According to a recent study published in the Journal of Experimental Education, teenager kids spend about three hours a night, on average, doing homework. After examining over 4,300 students from 10 high-performing public and private schools in upper-middle class areas in California, they discovered that 56 percent of students reported that their number-one stress factor was “excessive” homework.
"We found a clear connection between the students' stress and physical impacts — migraines, ulcers and other stomach problems, sleep deprivation and exhaustion, and weight loss," stated Denise Pope, senior lecturer at the Stanford Graduate School of Education, as reported by CNN.com.
And it wasn’t just the teens who were complaining. Pope and her research team found the same to be true with the younger kids, as well.
Another researcher from Arizona State University found that these teens are at a high risk of suffering from drug and alcohol abuse, as well as depression and anxiety due to an exorbitant amount of stress from family, teachers and peers.
Although not everyone agrees with these findings -- some parents felt their kids didn’t have enough after-school assignments and another study, conducted by the Brookings Institute’s 2014 Brown Center Report on American Education, claims that the amount of homework has been more or less the same since 1984.
But the question remains — how much homework is too much?
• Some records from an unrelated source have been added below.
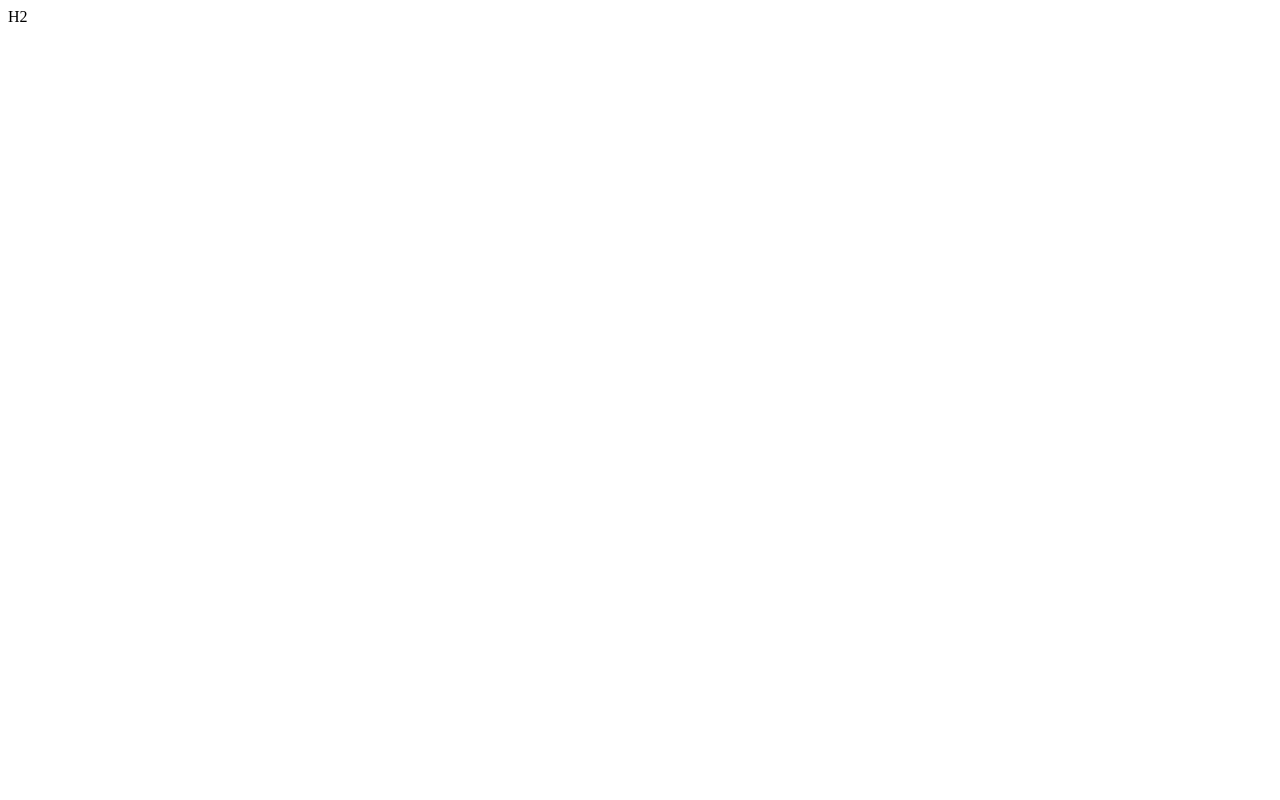
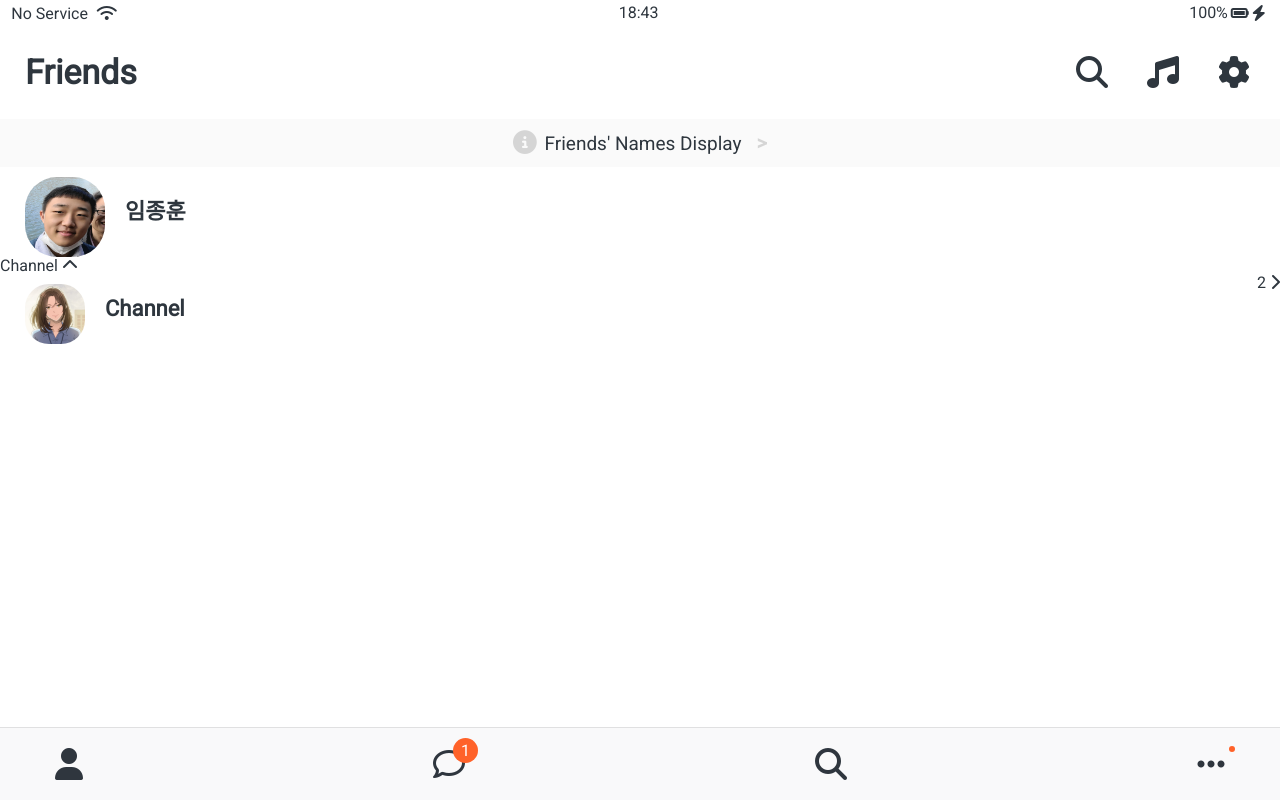
Before and after one commit to ijh0614/kokoa-clone-2020, a plain HTML site: page friends.html in a window 1280 px wide. Drawn offline with Linux system fonts and the light colour scheme; files whose address does not match are found by name.

Commit message:
user-composer-complete

```diff
--- /dev/null
+++ b/css/components/nav-bar.css
@@ -0,0 +1,41 @@
+.nav {
+    background-color: #f9f9fa;
+    border-top: 1px solid rgba(0, 0, 0, 0.1);
+    position: fixed;
+    bottom: 0%;
+    width: 100%;
+}
+.nav__ul {
+    display: flex;
+    justify-content: space-between;
+    padding: 20px 55px;
+}
+.nav__a {
+    color: #2f363e;
+}
+.red_alam {
+    border-radius: 50%;
+    background-color: #ff6229;
+}
+.na__num_notification {
+    display: flex;
+    color: white;
+    font-weight: 500;
+    width: 25px;
+    height: 25px;
+    justify-content: center;
+    align-items: center;
+    position: absolute;
+    bottom: 17px;
+    left: 20px;
+}
+.nav__li {
+    position: relative;
+}
+.na__circle_notification {
+    position: absolute;
+    bottom: 28px;
+    left: 32px;
+    width: 6px;
+    height: 6px;
+}
--- /dev/null
+++ b/css/components/screen-top.css
@@ -0,0 +1,13 @@
+.header {
+    display: flex;
+    justify-content: space-between;
+    align-items: center;
+    margin: 55px 30px 30px 25px;
+}
+.header_title {
+    font-size: 34px;
+    font-weight: 600;
+}
+.header_icons span {
+    margin-left: 35px;
+}
--- a/css/components/status-bar.css
+++ b/css/components/status-bar.css
@@ -2,6 +2,9 @@
     display: flex;
     justify-content: center;
     padding: 5px;
+    position: fixed;
+    top: 0;
+    width: 99%;
 }
 .status-bar_column {
     width: 33%;
--- /dev/null
+++ b/css/components/user.css
@@ -0,0 +1,24 @@
+.user-component {
+    display: flex;
+    justify-content: space-between;
+}
+.user__column:first-child {
+    display: flex;
+    align-items: center;
+}
+.user-component-img {
+    width: 70px;
+    height: 70px;
+    border-radius: 40%;
+    margin-right: 20px;
+}
+.user-component-name h4 {
+    font-size: 22px;
+    font-weight: 600;
+}
+.user-component-name h6 {
+    font-size: 18px;
+    font-weight: 600;
+    color: rgba(0, 0, 0, 0.6);
+    margin-top: 10px;
+}
--- a/css/reset.css
+++ b/css/reset.css
@@ -125,3 +125,7 @@ table {
 input:focus {
     outline: none;
 }
+a {
+    color: inherit;
+    text-decoration: none;
+}
--- /dev/null
+++ b/css/screens/friends.css
@@ -0,0 +1,33 @@
+#friends-info {
+    background-color: #fafafa;
+    padding: 14px 150px;
+    display: flex;
+    justify-content: center;
+    align-items: center;
+}
+#friends-info i {
+    color: #d5d5d5;
+    margin-right: 3px;
+}
+#friends-info a {
+    font-size: 19px;
+    font-weight: 550;
+}
+#friends-info span {
+    margin-left: 15px;
+    font-size: 20px;
+    font-weight: 600;
+    color: #d5d5d5;
+}
+.big-user img {
+    width: 80px;
+    height: 80px;
+    margin-left: var(--horizontal-space);
+    margin-top: 10px;
+}
+.small-user img {
+    width: 60px;
+    height: 60px;
+    margin-left: var(--horizontal-space);
+    margin-top: 10px;
+}
--- a/css/style.css
+++ b/css/style.css
@@ -3,10 +3,15 @@
 @import "variables.css";
 /*components*/
 @import "components/status-bar.css";
+@import "components/nav-bar.css"; /*페이지 최하단에 4가지 링크가 걸린 네비게이션*/
+@import "components/screen-top.css"; /*페이지 상단에 제목과 아이콘의 스타일을 정리한 css*/
+@import "components/user.css";
 
 /*screens*/
 @import "screens/login.css";
+@import "screens/friends.css";
 
 body {
+    color: #2e363e;
     font-family: "Roboto", sans-serif;
 }
--- a/css/variables.css
+++ b/css/variables.css
@@ -1,3 +1,4 @@
 :root {
     --main-yellow: rgb(250, 225, 0);
+    --horizontal-space: 25px;
 }
--- a/friends.html
+++ b/friends.html
@@ -1 +1,94 @@
-H2
+<!DOCTYPE html>
+<html lang="en">
+    <head>
+        <link rel="stylesheet" href="css/style.css" />
+        <meta charset="UTF-8" />
+        <meta name="viewport" content="width=device-width, initial-scale=1.0" />
+        <title>Friend - KokoaTalk</title>
+    </head>
+    <body class="friends-body">
+        <div class="status-bar">
+            <div class="status-bar_column">
+                <span>No Service</span>
+                <i class="fas fa-wifi"></i>
+                <!--wifi 이미지-->
+            </div>
+            <div class="status-bar_column">
+                <span>18:43</span>
+            </div>
+            <div class="status-bar_column">
+                <span>100%</span>
+                <i class="fas fa-battery-full"></i>
+                <i class="fas fa-bolt"></i>
+                <!--배터리 아이콘과 충전 아이콘-->
+            </div>
+        </div>
+        <nav class="nav">
+            <ul class="nav__ul">
+                <li class="nav__li">
+                    <a class="nav__a" href="friends.html"><i class="fas fa-user fa-2x"></i></a>
+                </li>
+                <li class="nav__li">
+                    <a class="nav__a" href="#"><i class="far fa-comment fa-2x"></i></a>
+                    <span class="red_alam na__num_notification">1</span>
+                </li>
+                <li class="nav__li">
+                    <a class="nav__a" href="# "><i class="fas fa-search fa-2x"></i></a>
+                </li>
+                <li class="nav__li">
+                    <a class="nav__a" href="#"><i class="fas fa-ellipsis-h fa-2x"></i></a>
+                    <div class="red_alam na__circle_notification"></div>
+                </li>
+            </ul>
+        </nav>
+        <header class="header">
+            <!--상단에 제목+아이콘 / 이건 screen-top으로 컴포넌트 해줬기 때문에 따로 앞에 friends 써줄 필요 없이 header로 작명-->
+            <h1 class="header_title">Friends</h1>
+            <div class="header_icons">
+                <span><i class="fas fa-search fa-2x"></i></span>
+                <span><i class="fas fa-music fa-2x"></i></span>
+                <span><i class="fas fa-cog fa-2x"></i></span>
+            </div>
+        </header>
+        <div id="friends-info">
+            <a href="#"><i class="fas fa-info-circle fa-lg"></i> Friends' Names Display</a>
+            <span>></span>
+        </div>
+        <!--이 태그를 필요할 때마다 사용 클래스로 크기 조절-->
+        <div class="user-component big-user">
+            <div class="user__column">
+                <img class="user-component-img" src="image/me.PNG" />
+                <div class="user-component-name">
+                    <h4>임종훈</h4>
+                    <!--<h6>안녕하세요.</h6>-->
+                </div>
+            </div>
+            <div class="user__column"></div>
+
+            <!--두번째 열은 왼쪽에 알림이나 추가 뭐가 떴을때 사용함.-->
+        </div>
+        <div class="friends-channel">
+            <div class="friends-screen__channel-header">
+                <span>Channel</span>
+                <i class="fas fa-chevron-up"></i>
+            </div>
+            <div class="user-component small-user">
+                <div class="user__column">
+                    <img class="user-component-img" src="image/onui.png" />
+                    <div class="user-component-name">
+                        <h4>Channel</h4>
+                        <!--<h6>안녕하세요.</h6>-->
+                    </div>
+                </div>
+                <div class="user__column">
+                    <span>2</span>
+                    <i class="fas fa-chevron-right"></i>
+                </div>
+
+                <!--두번째 열은 왼쪽에 알림이나 추가 뭐가 떴을때 사용함.-->
+            </div>
+        </div>
+
+        <script src="https://kit.fontawesome.com/6478f529f2.js" crossorigin="anonymous"></script>
+    </body>
+</html>
```
Also changed, not shown: image/me.PNG (added), image/onui.png (added).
Pope feels that two hours for high schoolers and 90 minutes for middle schoolers is a respectable amount.
So what is a parent of an overwhelmed kid to do? Pope’s advice is to be your child’s advocate and cheerleader, as opposed to being the grader and corrector. "Parents need to advocate for their children with the tools and numbers and research in hand. We're talking about respectful dialogue."